Notes from APS Radio News
From the early part of March 2020 to April 15, 2022, the US Federal Reserve had been increasing its holdings by nearly $5 trillion dollars.
It did this each month of that period by buying billions of dollars of corporation and government bonds, in effect, infusing massive amounts of money into the economy.
And, as the FRED graph shows, it did so at rapid rate or at a high rate of velocity.
Economists say that when massive amoutns of fiat money are infused into the economy at high rates of velocity, the likelihood of noticeably higher rates of inflation is made greater.
A number of other central banks followed a similar policy.
For example, between late February 2020, even days before the media started fixating on the virus thingy, and March of this year, the European Central Bank embarked on its own version of monetary expansion.
During that period, the ECB increased its holdings by over 5 trillion euros.
The Bank of Japan also increased its holdings.
Between February of 2020 and earlier this year, it had increased its holding by a few hundred trillion Yen.

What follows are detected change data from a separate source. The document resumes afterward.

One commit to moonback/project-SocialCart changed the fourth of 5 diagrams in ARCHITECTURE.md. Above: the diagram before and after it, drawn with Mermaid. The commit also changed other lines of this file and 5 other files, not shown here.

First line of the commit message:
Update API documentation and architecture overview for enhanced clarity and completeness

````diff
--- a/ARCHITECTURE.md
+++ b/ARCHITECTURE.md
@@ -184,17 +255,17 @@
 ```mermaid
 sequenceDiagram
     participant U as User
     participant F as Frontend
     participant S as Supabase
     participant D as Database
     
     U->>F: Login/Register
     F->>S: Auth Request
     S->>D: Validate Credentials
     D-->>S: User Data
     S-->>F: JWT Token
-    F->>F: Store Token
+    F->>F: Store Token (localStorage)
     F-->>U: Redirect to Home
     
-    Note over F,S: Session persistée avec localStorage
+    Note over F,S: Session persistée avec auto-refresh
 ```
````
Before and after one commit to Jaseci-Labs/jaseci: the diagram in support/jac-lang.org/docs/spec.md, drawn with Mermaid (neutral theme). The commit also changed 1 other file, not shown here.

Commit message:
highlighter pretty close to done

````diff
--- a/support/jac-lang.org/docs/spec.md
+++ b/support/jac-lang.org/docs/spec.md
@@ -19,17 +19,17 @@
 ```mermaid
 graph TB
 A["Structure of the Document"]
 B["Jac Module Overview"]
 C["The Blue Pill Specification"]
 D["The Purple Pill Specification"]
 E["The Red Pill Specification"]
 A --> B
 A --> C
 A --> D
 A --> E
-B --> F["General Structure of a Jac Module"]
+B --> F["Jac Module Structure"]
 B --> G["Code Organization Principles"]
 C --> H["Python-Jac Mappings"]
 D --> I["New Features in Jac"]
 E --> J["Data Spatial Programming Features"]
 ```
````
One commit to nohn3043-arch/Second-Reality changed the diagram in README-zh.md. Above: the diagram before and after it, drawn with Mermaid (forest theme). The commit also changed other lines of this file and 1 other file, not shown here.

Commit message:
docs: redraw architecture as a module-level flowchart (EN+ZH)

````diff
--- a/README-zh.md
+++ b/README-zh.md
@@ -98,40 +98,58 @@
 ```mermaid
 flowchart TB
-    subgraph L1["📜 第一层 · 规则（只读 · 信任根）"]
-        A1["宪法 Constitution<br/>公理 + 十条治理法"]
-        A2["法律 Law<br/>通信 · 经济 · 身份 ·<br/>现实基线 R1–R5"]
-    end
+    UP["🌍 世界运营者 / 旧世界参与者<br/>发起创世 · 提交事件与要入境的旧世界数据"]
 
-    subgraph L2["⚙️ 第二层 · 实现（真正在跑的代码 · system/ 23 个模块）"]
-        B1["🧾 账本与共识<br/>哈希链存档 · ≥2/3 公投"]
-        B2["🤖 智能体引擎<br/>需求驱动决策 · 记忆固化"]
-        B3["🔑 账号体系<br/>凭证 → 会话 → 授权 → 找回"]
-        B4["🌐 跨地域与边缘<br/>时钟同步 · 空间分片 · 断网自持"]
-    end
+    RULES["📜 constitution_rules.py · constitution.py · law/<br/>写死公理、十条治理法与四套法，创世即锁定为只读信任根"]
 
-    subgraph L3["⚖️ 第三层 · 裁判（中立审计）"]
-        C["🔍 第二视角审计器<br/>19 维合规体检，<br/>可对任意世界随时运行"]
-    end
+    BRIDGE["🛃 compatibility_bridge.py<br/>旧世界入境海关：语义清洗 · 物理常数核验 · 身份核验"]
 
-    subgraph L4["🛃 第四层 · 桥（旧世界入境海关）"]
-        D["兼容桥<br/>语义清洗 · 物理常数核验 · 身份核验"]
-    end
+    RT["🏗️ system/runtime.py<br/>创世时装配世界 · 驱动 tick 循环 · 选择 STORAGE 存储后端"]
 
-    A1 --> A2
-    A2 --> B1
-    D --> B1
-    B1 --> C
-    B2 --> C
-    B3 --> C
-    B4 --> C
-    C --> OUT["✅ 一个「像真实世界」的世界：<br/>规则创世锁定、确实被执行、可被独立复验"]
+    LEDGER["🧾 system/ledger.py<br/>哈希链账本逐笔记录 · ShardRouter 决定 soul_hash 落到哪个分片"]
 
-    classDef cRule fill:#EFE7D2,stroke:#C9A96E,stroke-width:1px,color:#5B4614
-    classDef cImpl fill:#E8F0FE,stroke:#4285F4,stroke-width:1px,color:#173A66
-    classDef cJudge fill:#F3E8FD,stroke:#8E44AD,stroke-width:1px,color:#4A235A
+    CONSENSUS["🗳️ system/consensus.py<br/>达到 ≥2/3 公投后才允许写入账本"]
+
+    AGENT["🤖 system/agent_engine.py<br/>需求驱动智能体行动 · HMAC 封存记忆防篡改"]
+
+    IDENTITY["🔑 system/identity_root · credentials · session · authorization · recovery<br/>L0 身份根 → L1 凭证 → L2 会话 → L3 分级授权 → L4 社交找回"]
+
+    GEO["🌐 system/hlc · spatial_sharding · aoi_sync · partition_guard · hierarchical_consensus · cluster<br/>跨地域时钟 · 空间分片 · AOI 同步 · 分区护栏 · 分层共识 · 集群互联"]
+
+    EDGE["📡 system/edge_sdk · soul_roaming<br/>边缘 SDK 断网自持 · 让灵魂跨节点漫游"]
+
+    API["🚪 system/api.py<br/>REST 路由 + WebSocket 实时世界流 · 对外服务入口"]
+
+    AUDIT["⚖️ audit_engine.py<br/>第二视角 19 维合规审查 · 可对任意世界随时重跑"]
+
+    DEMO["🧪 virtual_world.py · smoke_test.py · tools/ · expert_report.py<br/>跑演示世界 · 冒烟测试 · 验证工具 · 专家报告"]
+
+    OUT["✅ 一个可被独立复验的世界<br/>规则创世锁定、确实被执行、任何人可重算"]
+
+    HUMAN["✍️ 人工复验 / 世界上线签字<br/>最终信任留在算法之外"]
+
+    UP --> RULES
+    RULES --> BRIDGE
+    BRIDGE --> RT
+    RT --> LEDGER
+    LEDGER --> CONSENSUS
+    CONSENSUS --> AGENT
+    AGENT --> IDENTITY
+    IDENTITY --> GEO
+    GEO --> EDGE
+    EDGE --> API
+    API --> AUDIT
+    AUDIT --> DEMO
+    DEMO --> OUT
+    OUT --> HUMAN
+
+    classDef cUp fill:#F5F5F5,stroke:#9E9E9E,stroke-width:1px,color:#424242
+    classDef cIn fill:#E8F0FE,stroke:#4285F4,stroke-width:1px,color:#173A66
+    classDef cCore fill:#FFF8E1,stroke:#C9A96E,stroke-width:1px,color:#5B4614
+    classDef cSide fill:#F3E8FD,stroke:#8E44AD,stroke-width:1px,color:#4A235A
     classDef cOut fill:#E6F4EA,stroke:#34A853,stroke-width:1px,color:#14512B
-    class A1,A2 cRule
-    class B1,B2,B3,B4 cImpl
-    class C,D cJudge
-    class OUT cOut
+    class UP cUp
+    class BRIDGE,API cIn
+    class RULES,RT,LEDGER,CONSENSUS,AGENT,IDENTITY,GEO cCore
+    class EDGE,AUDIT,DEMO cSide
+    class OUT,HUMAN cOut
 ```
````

For a number of years, including the Bank of Japan, major central banks have kept their interest rates low.
For its part, the Bank of Japan kept its interest rates at negative rates, meaning that depositors had to pay banks to hold their money.
During and before the pandemic, major corporations had increased the number of mergers and acquisitions, as those entities were able to make their purchases using inexpensive money and higher stock valuations.
The other part of the equation was that of supply.
As a result of lockdowns, many small and medium-sized businesses were closed.
Shipping ports had lost workers, and truck drivers going to those ports had to wait in long lines, as a result.
In effect, well before Russia’s invasion of Ukraine, shortages of various goods and services developed.
The invasion and sanctions imposed have aggravated shortages of commodities like petroleum and grain.
And there have been instances of price gouging.